- Opening Delimiter -

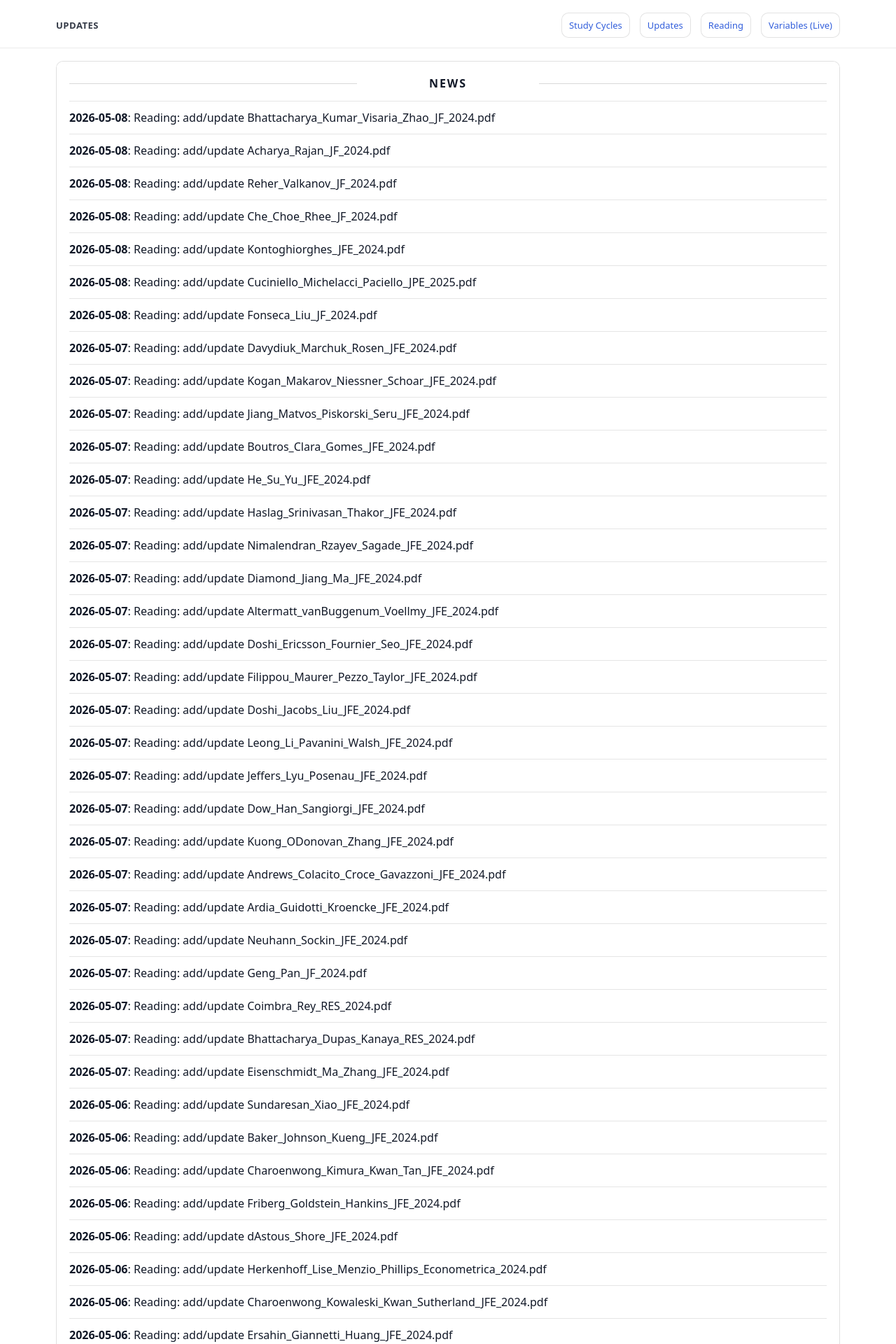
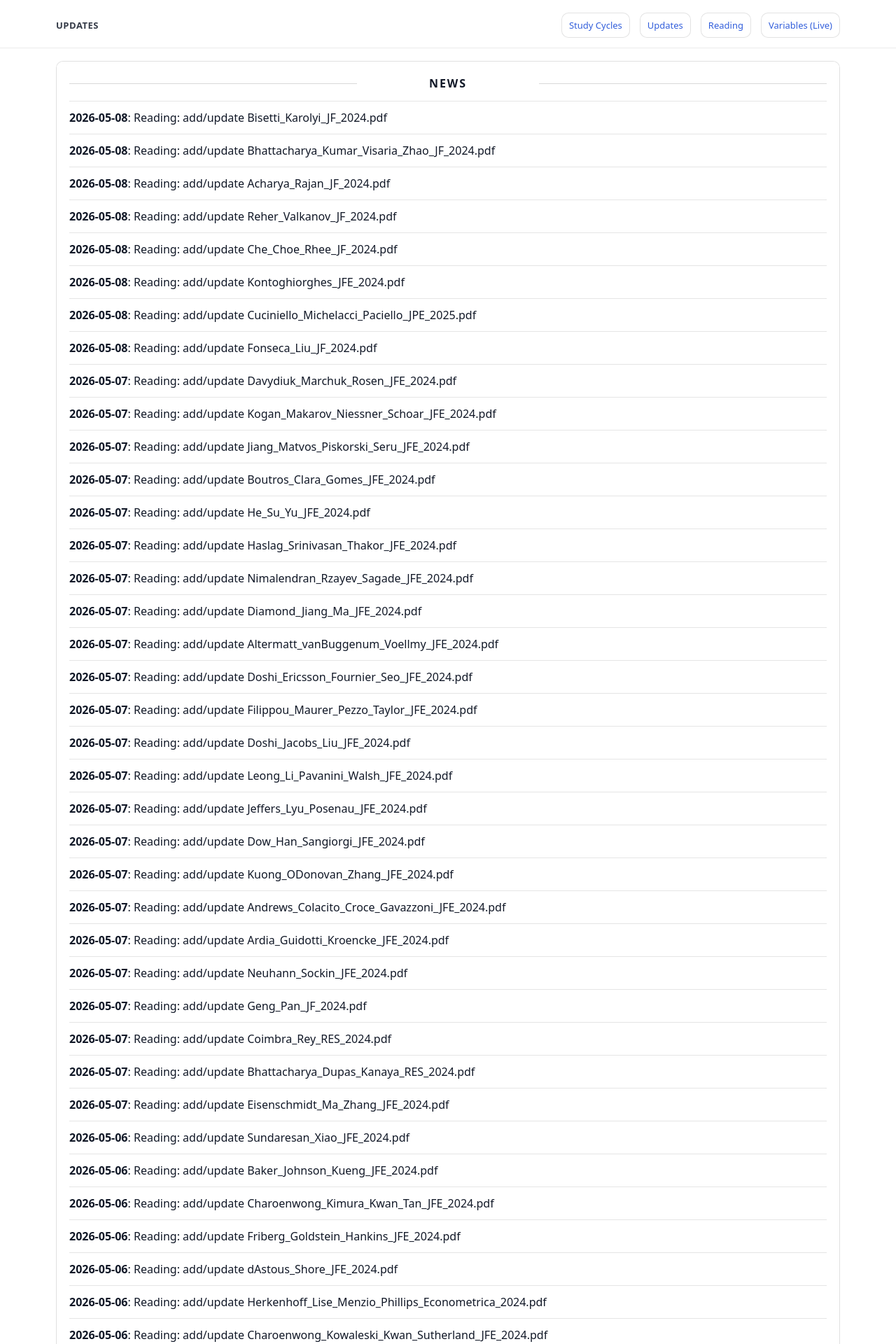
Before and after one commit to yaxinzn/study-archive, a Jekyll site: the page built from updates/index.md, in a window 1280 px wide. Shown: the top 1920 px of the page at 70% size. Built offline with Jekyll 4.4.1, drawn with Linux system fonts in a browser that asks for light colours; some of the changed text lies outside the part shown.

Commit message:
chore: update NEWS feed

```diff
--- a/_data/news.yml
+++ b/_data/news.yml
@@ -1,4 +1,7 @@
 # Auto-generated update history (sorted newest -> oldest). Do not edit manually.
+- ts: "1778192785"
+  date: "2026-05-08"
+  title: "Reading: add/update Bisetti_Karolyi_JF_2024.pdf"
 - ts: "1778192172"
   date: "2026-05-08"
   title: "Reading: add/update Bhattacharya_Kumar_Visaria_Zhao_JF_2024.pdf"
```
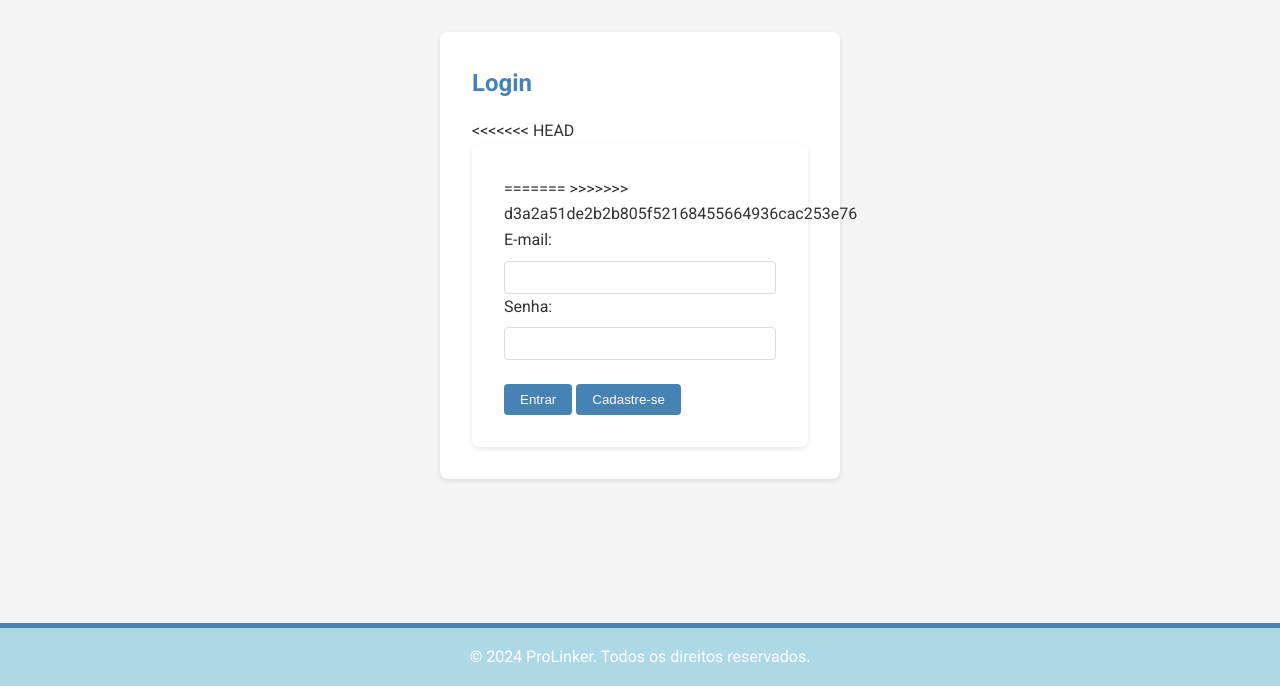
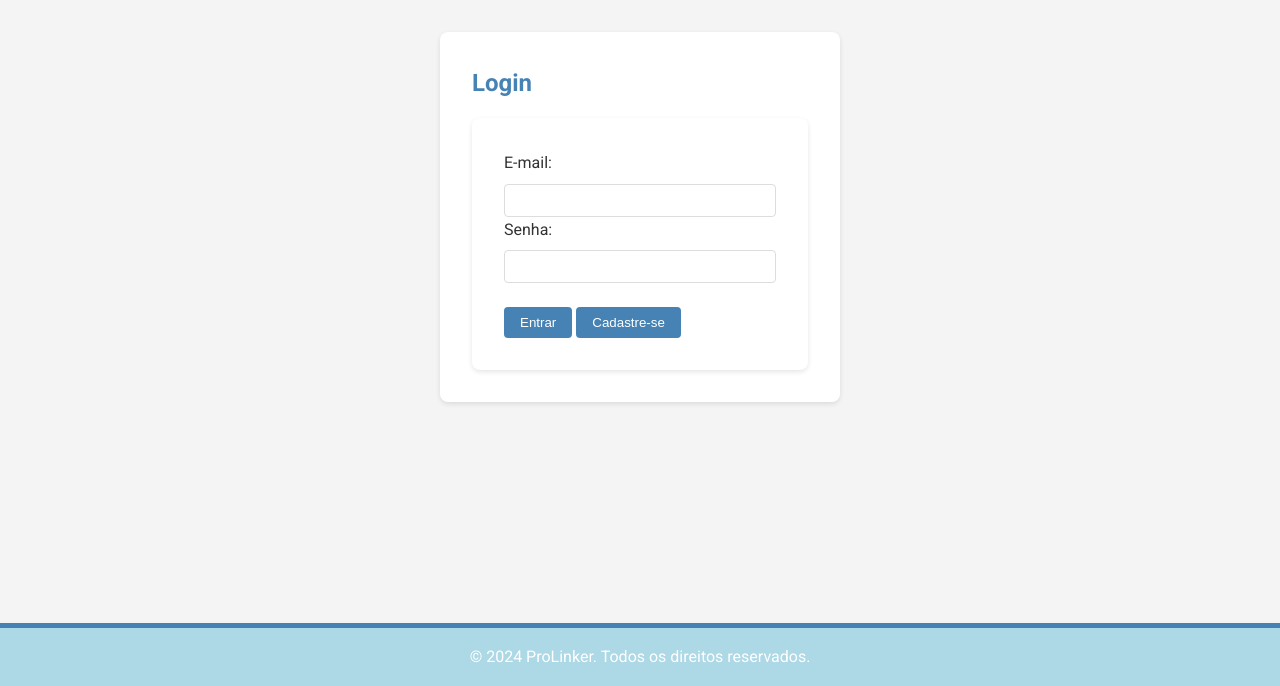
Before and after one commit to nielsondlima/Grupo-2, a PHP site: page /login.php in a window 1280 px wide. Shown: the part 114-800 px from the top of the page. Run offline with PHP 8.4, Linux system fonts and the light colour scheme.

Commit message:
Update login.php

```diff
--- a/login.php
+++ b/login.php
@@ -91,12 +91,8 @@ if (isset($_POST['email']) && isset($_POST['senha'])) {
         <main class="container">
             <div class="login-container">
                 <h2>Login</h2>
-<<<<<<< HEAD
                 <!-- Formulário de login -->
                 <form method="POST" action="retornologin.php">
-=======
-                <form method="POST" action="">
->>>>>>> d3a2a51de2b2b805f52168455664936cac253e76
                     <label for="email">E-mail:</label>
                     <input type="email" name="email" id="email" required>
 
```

- Closing Delimiter -

• **WORK INSTRUCTIONS**
Working from the listing above, retype it exactly but include no images.

• **SOLVED EXERCISE**
Before and after one commit to yaxinzn/study-archive, a Jekyll site: the page built from updates/index.md, in a window 1280 px wide. Shown: the top 1920 px of the page at 70% size. Built offline with Jekyll 4.4.1, drawn with Linux system fonts in a browser that asks for light colours; some of the changed text lies outside the part shown.

Commit message:
chore: update NEWS feed

```diff
--- a/_data/news.yml
+++ b/_data/news.yml
@@ -1,4 +1,7 @@
 # Auto-generated update history (sorted newest -> oldest). Do not edit manually.
+- ts: "1778192785"
+  date: "2026-05-08"
+  title: "Reading: add/update Bisetti_Karolyi_JF_2024.pdf"
 - ts: "1778192172"
   date: "2026-05-08"
   title: "Reading: add/update Bhattacharya_Kumar_Visaria_Zhao_JF_2024.pdf"
```
Before and after one commit to nielsondlima/Grupo-2, a PHP site: page /login.php in a window 1280 px wide. Shown: the part 114-800 px from the top of the page. Run offline with PHP 8.4, Linux system fonts and the light colour scheme.

Commit message:
Update login.php

```diff
--- a/login.php
+++ b/login.php
@@ -91,12 +91,8 @@ if (isset($_POST['email']) && isset($_POST['senha'])) {
         <main class="container">
             <div class="login-container">
                 <h2>Login</h2>
-<<<<<<< HEAD
                 <!-- Formulário de login -->
                 <form method="POST" action="retornologin.php">
-=======
-                <form method="POST" action="">
->>>>>>> d3a2a51de2b2b805f52168455664936cac253e76
                     <label for="email">E-mail:</label>
                     <input type="email" name="email" id="email" required>
 
```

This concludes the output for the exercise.